▼

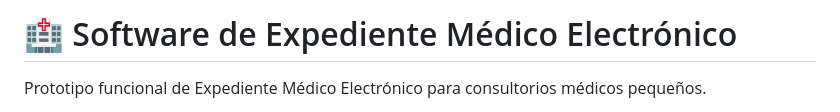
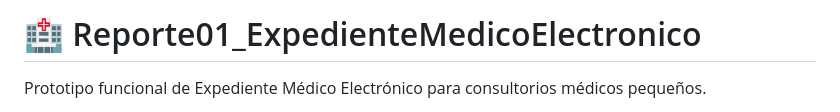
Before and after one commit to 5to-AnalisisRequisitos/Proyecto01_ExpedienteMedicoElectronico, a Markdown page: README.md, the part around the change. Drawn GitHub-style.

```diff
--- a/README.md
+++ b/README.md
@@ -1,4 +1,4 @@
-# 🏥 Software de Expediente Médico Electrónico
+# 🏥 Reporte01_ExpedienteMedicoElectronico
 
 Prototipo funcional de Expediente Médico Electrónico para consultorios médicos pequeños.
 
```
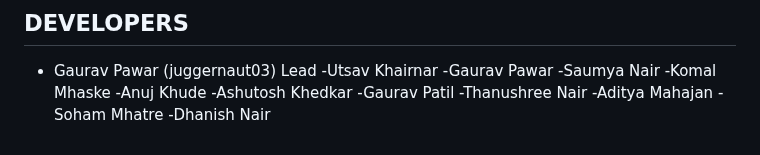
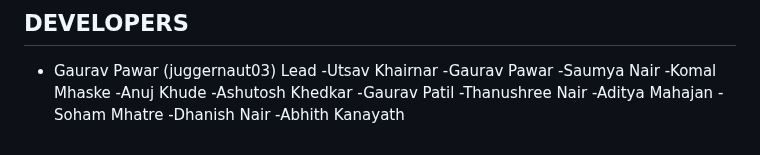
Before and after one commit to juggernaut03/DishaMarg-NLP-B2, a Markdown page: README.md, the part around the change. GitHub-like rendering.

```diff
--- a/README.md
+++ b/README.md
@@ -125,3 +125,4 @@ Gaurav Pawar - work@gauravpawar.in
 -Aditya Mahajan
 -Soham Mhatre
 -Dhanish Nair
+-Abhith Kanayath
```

▲
▼

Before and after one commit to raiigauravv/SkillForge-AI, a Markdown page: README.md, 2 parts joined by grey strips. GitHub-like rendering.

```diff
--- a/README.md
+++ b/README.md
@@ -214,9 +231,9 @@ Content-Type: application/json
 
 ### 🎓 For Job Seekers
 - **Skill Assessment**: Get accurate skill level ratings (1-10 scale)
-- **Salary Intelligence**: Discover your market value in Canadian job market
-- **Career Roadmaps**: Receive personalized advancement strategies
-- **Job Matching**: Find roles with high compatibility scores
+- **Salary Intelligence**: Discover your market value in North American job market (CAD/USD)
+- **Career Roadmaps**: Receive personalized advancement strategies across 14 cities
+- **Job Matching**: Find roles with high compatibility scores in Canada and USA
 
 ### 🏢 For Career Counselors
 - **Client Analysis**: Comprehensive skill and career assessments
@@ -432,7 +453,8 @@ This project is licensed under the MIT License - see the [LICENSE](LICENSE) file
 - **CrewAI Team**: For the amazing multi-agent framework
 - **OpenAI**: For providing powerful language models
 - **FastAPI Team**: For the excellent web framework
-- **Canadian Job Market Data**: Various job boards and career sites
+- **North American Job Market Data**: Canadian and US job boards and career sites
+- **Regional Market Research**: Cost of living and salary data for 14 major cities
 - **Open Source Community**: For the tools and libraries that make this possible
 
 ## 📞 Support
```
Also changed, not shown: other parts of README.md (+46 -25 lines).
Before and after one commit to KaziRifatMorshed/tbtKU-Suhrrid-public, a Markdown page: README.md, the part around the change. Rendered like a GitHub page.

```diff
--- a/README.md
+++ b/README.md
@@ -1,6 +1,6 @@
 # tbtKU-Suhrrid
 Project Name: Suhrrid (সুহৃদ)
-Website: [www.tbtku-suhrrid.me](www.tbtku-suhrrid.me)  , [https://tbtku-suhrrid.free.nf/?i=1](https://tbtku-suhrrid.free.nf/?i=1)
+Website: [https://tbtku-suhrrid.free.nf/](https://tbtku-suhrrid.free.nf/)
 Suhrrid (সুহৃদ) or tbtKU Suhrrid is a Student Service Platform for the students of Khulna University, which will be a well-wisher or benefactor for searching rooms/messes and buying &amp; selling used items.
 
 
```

▲

EXERCISE DESCRIPTION: Search the entries above for the word "Intelligence" and count the lines that hold it. Reply with only that number.

REPLY TO THE EXERCISE: 2